On the surface, this can appear to indicate a lack of deep teaching and/or exposure to the deeper aspects of their respective arts. Not really. Rather it is a focus on the possibilities inherent in and the eternal strength of the foundations. In my experience, each of my teachers has exposed me to possibilities beyond my grasp at the time, but still within grasp ultimately. At the same time they emphasized the very thing needed to reach these new heights was more focus on the basics.
Teaching of this type is a two-edged sword. On one hand, it makes it easier to relate to newer, less experienced students but at the same time possibly boring and not challenging to older long-term students. Negotiating is a skill for teacher and student alike. The teacher must challenge the older student with the depths of the basics all the while acknowledging the lack of limitations. And when appropriate, giving the student the next thing they need. At the same time, the student needs to forgo the flashy for the basic, to do the necessary work. Still, I am forced to admit to at times wishing my teachers would reveal secret invincible fighting skills or mind-altering pranayama exercises. Instead they gave me hours of simple Qigong and Zhan Zhuang (Taiji), and basic meditation and listening to Om (Kriya Yoga). With time I have been able to understand and appreciate the ultimate value of their intentions. And I am now eternally grateful to them for their teaching discipline. In a nut shell it's wax on/wax off.

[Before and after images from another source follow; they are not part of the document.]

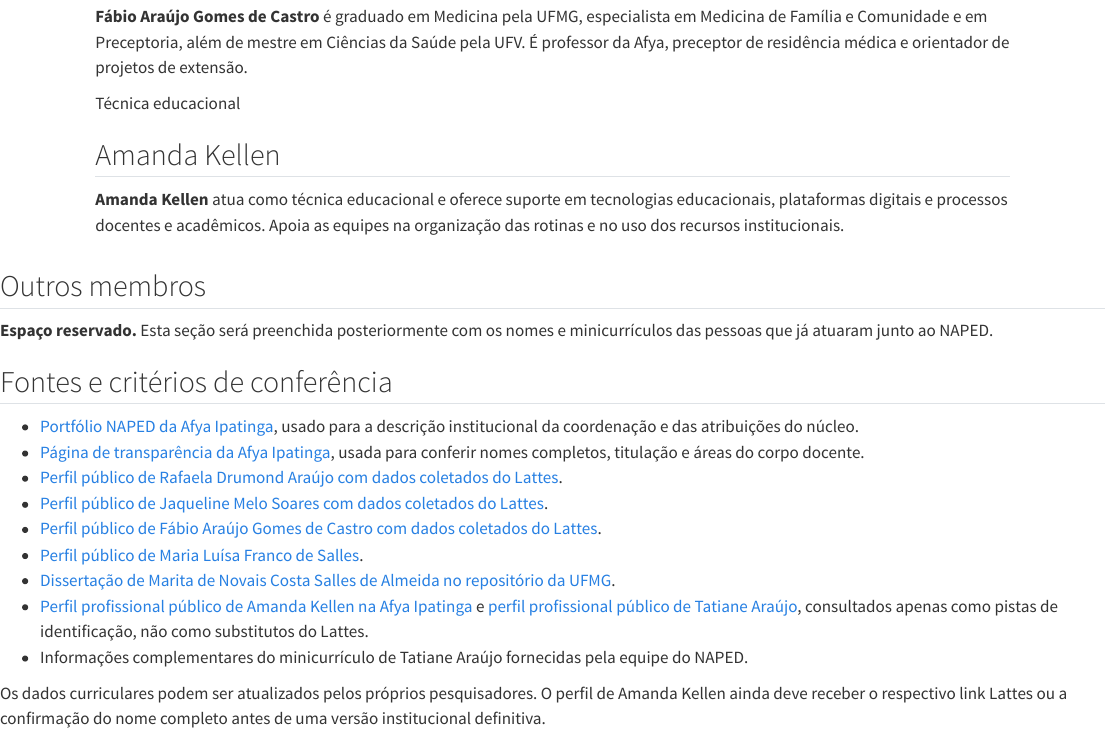
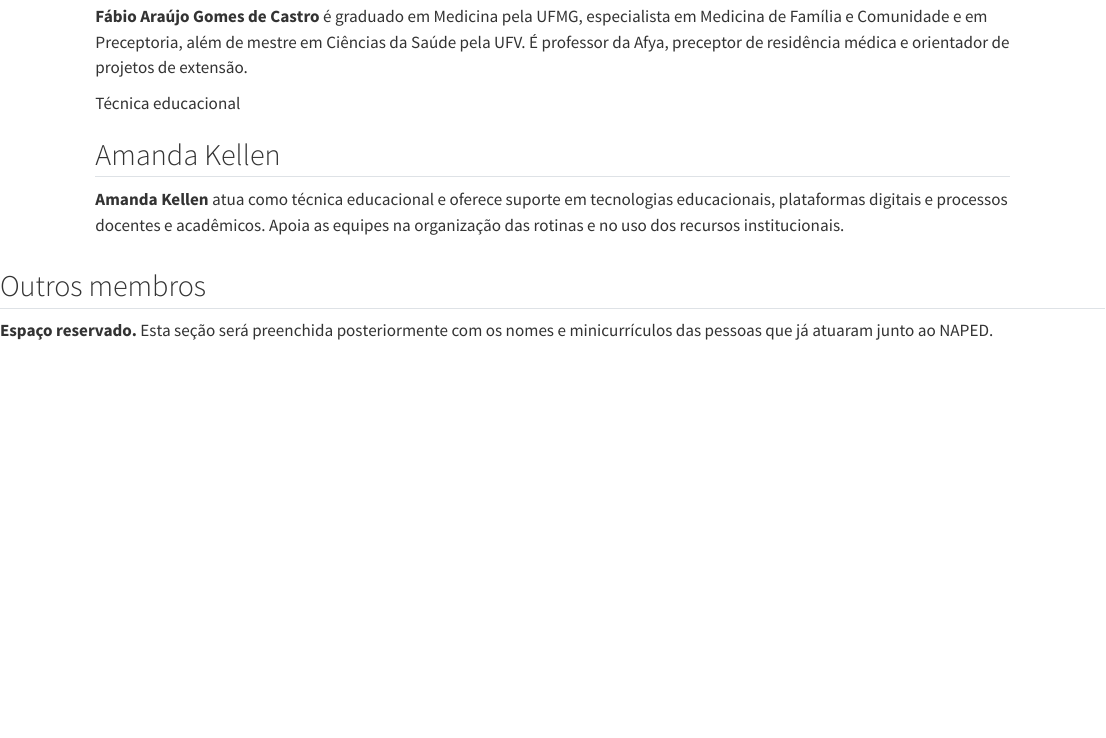
Before and after one commit to NAPED-AFYA-IPATINGA/naped-afya-ipatinga, a Quarto document (equipe.qmd): the page in a window 1100 px wide, from 1460 px down. Rendered offline with R 4.5, knitr and Pandoc in place of Quarto, with nearby package versions.

Commit message:
Remove fontes da página da equipe

```diff
--- a/equipe.qmd
+++ b/equipe.qmd
@@ -23,17 +23,3 @@ O NAPED é formado por profissionais que articulam coordenação, formação doc
 ## Outros membros
 
 <div class="empty-state"><strong>Espaço reservado.</strong> Esta seção será preenchida posteriormente com os nomes e minicurrículos das pessoas que já atuaram junto ao NAPED.</div>
-
-## Fontes e critérios de conferência
-
-- [Portfólio NAPED da Afya Ipatinga](https://ipatinga.afya.com.br/institucional/portifolio-naped), usado para a descrição institucional da coordenação e das atribuições do núcleo.
-- [Página de transparência da Afya Ipatinga](https://ipatinga.afya.com.br/institucional/transparencia), usada para conferir nomes completos, titulação e áreas do corpo docente.
-- [Perfil público de Rafaela Drumond Araújo com dados coletados do Lattes](https://www.escavador.com/sobre/3823102/rafaela-drumond-araujo).
-- [Perfil público de Jaqueline Melo Soares com dados coletados do Lattes](https://www.escavador.com/sobre/836469/jaqueline-melo-soares).
-- [Perfil público de Fábio Araújo Gomes de Castro com dados coletados do Lattes](https://www.escavador.com/sobre/378646593/fabio-araujo-gomes-de-castro).
-- [Perfil público de Maria Luísa Franco de Salles](https://agendarconsulta.com/perfil/dr-maria-luisa-franco-de-salles-1730319255).
-- [Dissertação de Marita de Novais Costa Salles de Almeida no repositório da UFMG](https://repositorio.ufmg.br/server/api/core/bitstreams/dc6d62ec-51de-490f-98ac-3f5d4f135dd0/content).
-- [Perfil profissional público de Amanda Kellen na Afya Ipatinga](https://br.linkedin.com/in/amanda-kellen-1989232b5) e [perfil profissional público de Tatiane Araújo](https://br.linkedin.com/in/dratatianearaujo), consultados apenas como pistas de identificação, não como substitutos do Lattes.
-- Informações complementares do minicurrículo de Tatiane Araújo fornecidas pela equipe do NAPED.
-
-Os dados curriculares podem ser atualizados pelos próprios pesquisadores. O perfil de Amanda Kellen ainda deve receber o respectivo link Lattes ou a confirmação do nome completo antes de uma versão institucional definitiva.
```
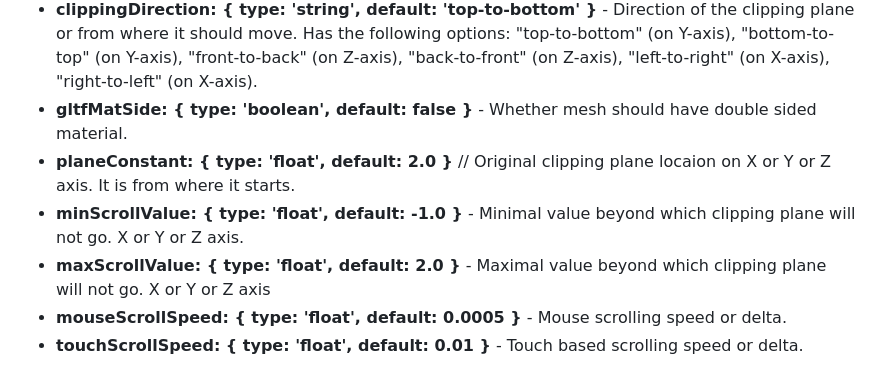
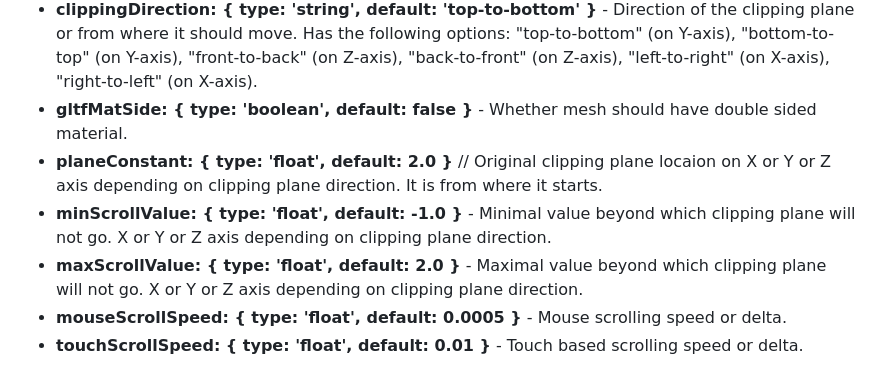
Before and after one commit to akbartus/A-Frame-Clipping-Plane-Component, a Markdown page: README.md, the part around the change. Drawn GitHub-style.

```diff
--- a/README.md
+++ b/README.md
@@ -16,9 +16,9 @@ In order to use the component attach "clipping-plane" to an entity. The componen
 * <b>gltfScale: { type: 'vec3', default: { x: 1, y: 1, z: 1 } }</b> - GLTF scale in 3D scene.
 * <b>clippingDirection: { type: 'string', default: 'top-to-bottom' }</b> - Direction of the clipping plane or from where it should move. Has the following options: "top-to-bottom" (on Y-axis), "bottom-to-top" (on Y-axis), "front-to-back" (on Z-axis), "back-to-front" (on Z-axis), "left-to-right" (on X-axis), "right-to-left" (on X-axis).
 * <b>gltfMatSide: { type: 'boolean', default: false }</b> - Whether mesh should have double sided material.
-* <b>planeConstant: { type: 'float', default: 2.0 }</b> // Original clipping plane locaion on X or Y or Z axis. It is from where it starts.
-* <b>minScrollValue: { type: 'float', default: -1.0 }</b> - Minimal value beyond which clipping plane will not go. X or Y or Z axis.
-* <b>maxScrollValue: { type: 'float', default: 2.0 }</b> - Maximal value beyond which clipping plane will not go. X or Y or Z axis
+* <b>planeConstant: { type: 'float', default: 2.0 }</b> // Original clipping plane locaion on X or Y or Z axis depending on clipping plane direction. It is from where it starts.
+* <b>minScrollValue: { type: 'float', default: -1.0 }</b> - Minimal value beyond which clipping plane will not go. X or Y or Z axis depending on clipping plane direction.
+* <b>maxScrollValue: { type: 'float', default: 2.0 }</b> - Maximal value beyond which clipping plane will not go. X or Y or Z axis depending on clipping plane direction.
 * <b>mouseScrollSpeed: { type: 'float', default: 0.0005 }</b> - Mouse scrolling speed or delta.
 * <b>touchScrollSpeed: { type: 'float', default: 0.01 }</b> - Touch based scrolling speed or delta.
 
```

I recently listened to a fitness podcast where the guy being interviewed was a strength and conditioning coach in the NBA. He told the story of how when he was first getting started he met Kobe Bryant and witnessed his morning training routine. He noted that he was flabbergasted that Bryant spent a large part of this precious time going over basic footwork and movement drills--the same things that are taught and reinforced to young kids and high school players. So naturally, one of his first questions was why did this guy, the best basketball player in the Universe, spend so much time going over basic drills. Kobe's answer was that constantly reinforcing the basics was exactly why he was the best player in the Universe.
Further to the point, it is my impression that in the internal arts--at least the ones I practice--this is where we find Gong Fu and enlightenment. It's not really all that difficult. It is right here in our midst. We are that. When you get down to it, it's really quite simple.